§ **Records for this task**:
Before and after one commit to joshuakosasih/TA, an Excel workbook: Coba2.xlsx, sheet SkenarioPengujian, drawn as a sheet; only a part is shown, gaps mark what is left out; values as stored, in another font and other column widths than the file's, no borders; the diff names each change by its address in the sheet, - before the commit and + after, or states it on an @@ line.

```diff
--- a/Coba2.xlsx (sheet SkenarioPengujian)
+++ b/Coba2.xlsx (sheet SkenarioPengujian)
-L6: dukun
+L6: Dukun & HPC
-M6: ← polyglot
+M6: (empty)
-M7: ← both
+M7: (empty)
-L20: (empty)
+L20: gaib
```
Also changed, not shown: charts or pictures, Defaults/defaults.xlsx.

...

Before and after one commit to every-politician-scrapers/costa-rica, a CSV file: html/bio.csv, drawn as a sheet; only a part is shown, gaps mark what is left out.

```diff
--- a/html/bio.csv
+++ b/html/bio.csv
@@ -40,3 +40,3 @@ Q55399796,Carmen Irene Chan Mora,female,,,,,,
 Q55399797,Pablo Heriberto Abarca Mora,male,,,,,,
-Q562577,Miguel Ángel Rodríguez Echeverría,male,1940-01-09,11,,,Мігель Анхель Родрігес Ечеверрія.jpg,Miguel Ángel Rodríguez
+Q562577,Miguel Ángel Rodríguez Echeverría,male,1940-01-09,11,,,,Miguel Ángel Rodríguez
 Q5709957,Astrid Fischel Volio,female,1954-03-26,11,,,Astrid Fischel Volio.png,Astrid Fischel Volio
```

--

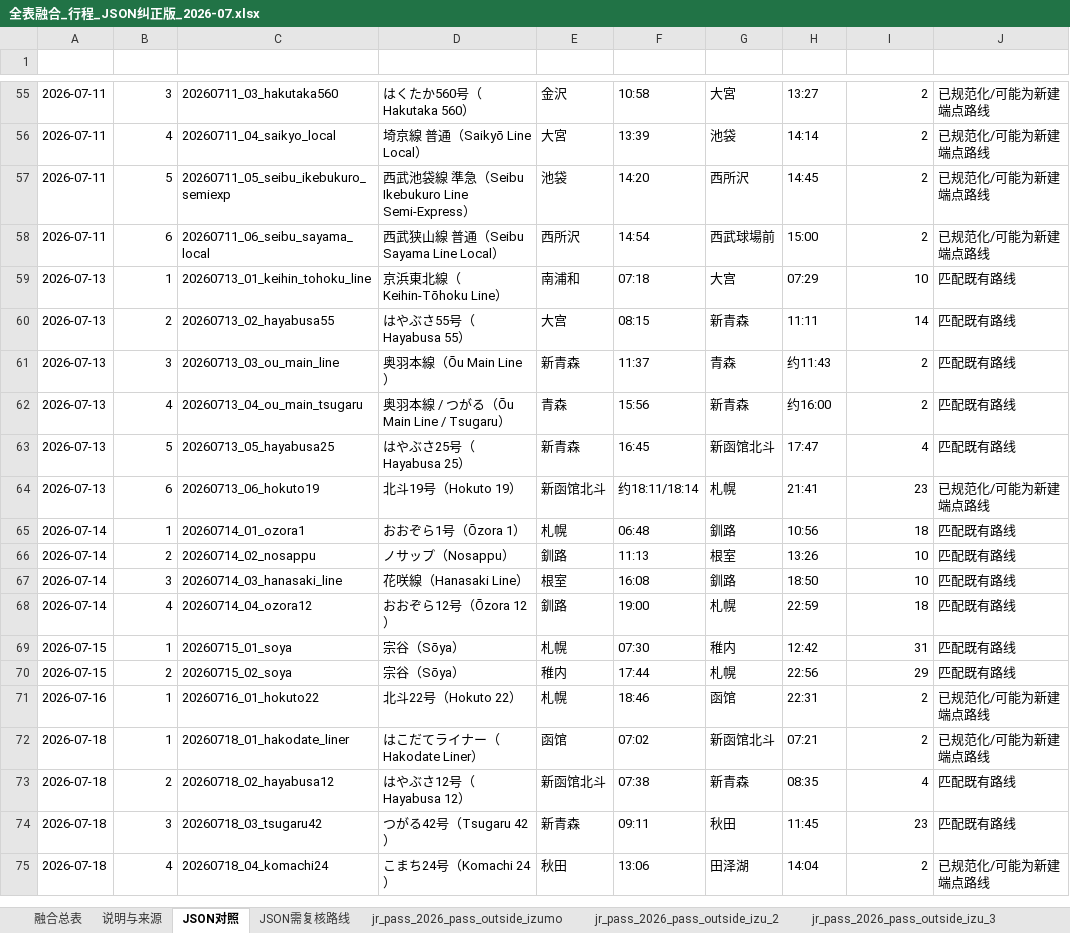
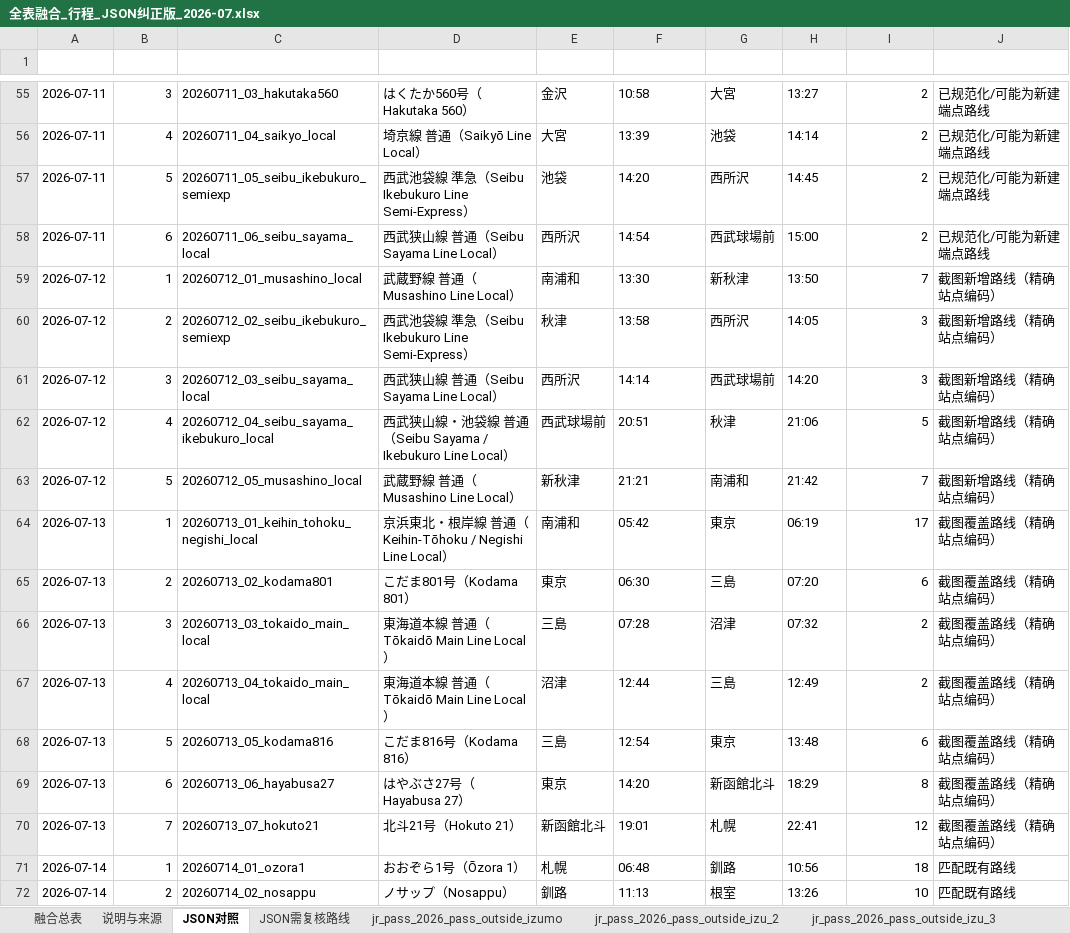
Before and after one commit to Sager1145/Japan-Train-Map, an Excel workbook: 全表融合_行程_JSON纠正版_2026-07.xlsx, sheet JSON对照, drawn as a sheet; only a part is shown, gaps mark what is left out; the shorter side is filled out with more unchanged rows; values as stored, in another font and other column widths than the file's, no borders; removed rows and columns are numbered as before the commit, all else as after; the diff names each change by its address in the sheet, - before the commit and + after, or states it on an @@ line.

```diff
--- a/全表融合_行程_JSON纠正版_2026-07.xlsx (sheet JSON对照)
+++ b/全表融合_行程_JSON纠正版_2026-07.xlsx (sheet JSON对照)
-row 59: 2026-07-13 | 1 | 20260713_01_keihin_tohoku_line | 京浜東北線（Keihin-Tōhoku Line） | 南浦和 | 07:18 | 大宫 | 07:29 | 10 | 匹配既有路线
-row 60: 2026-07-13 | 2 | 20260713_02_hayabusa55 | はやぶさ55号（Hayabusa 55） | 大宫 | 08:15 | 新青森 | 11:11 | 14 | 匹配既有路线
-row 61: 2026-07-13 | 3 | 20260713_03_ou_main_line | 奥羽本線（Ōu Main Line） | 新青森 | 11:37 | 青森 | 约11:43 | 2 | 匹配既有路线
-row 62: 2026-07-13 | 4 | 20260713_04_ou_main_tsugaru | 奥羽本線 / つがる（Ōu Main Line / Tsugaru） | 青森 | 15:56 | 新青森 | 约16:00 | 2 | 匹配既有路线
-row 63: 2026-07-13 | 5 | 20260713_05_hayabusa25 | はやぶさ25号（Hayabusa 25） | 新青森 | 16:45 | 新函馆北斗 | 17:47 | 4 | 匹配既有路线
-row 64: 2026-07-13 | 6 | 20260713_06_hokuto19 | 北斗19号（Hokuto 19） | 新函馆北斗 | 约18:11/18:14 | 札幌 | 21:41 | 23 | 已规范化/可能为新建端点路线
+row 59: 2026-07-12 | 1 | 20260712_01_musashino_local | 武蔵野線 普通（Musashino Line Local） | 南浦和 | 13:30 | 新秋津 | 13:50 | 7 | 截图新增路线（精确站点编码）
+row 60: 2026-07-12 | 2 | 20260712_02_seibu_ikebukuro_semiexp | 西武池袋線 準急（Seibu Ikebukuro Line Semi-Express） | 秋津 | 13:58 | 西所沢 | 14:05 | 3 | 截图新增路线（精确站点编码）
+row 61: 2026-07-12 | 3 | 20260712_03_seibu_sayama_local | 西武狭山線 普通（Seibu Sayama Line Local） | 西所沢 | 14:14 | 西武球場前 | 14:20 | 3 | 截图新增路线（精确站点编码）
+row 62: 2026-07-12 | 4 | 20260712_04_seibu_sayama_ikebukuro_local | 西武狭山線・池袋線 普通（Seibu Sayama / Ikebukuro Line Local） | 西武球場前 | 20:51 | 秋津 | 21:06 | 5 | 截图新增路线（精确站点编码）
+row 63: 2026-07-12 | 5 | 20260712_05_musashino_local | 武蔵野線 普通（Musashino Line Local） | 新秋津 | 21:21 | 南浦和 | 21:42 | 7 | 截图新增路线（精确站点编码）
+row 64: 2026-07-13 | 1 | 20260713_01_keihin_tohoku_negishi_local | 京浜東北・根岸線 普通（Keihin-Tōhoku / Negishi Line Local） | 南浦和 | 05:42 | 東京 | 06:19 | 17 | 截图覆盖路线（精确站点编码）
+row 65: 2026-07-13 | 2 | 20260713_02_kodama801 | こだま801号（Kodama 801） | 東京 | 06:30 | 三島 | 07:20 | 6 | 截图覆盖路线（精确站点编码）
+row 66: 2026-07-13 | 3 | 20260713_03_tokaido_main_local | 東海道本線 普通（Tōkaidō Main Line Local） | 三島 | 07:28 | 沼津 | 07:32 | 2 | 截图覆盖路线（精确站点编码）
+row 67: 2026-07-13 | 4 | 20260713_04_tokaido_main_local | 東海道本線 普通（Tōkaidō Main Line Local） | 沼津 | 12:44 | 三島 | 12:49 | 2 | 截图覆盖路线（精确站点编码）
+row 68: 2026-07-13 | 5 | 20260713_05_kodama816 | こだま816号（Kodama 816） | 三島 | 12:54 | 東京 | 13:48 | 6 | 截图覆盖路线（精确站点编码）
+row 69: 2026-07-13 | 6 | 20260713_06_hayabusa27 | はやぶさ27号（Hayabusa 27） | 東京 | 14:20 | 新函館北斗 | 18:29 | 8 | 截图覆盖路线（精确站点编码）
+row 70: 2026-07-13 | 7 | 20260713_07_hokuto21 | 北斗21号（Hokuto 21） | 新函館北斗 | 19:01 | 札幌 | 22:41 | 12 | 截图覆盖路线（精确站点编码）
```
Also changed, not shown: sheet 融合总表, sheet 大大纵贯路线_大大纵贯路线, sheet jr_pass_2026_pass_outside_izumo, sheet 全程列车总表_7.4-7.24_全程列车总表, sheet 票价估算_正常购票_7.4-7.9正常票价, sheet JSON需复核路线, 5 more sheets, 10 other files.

§ **Problem to solve**:
Taking the records above as input, show every line in which the word "截图新增路线" is present.

§ **Solution to this task**:
+row 59: 2026-07-12 | 1 | 20260712_01_musashino_local | 武蔵野線 普通（Musashino Line Local） | 南浦和 | 13:30 | 新秋津 | 13:50 | 7 | 截图新增路线（精确站点编码）
+row 60: 2026-07-12 | 2 | 20260712_02_seibu_ikebukuro_semiexp | 西武池袋線 準急（Seibu Ikebukuro Line Semi-Express） | 秋津 | 13:58 | 西所沢 | 14:05 | 3 | 截图新增路线（精确站点编码）
+row 61: 2026-07-12 | 3 | 20260712_03_seibu_sayama_local | 西武狭山線 普通（Seibu Sayama Line Local） | 西所沢 | 14:14 | 西武球場前 | 14:20 | 3 | 截图新增路线（精确站点编码）
+row 62: 2026-07-12 | 4 | 20260712_04_seibu_sayama_ikebukuro_local | 西武狭山線・池袋線 普通（Seibu Sayama / Ikebukuro Line Local） | 西武球場前 | 20:51 | 秋津 | 21:06 | 5 | 截图新增路线（精确站点编码）
+row 63: 2026-07-12 | 5 | 20260712_05_musashino_local | 武蔵野線 普通（Musashino Line Local） | 新秋津 | 21:21 | 南浦和 | 21:42 | 7 | 截图新增路线（精确站点编码）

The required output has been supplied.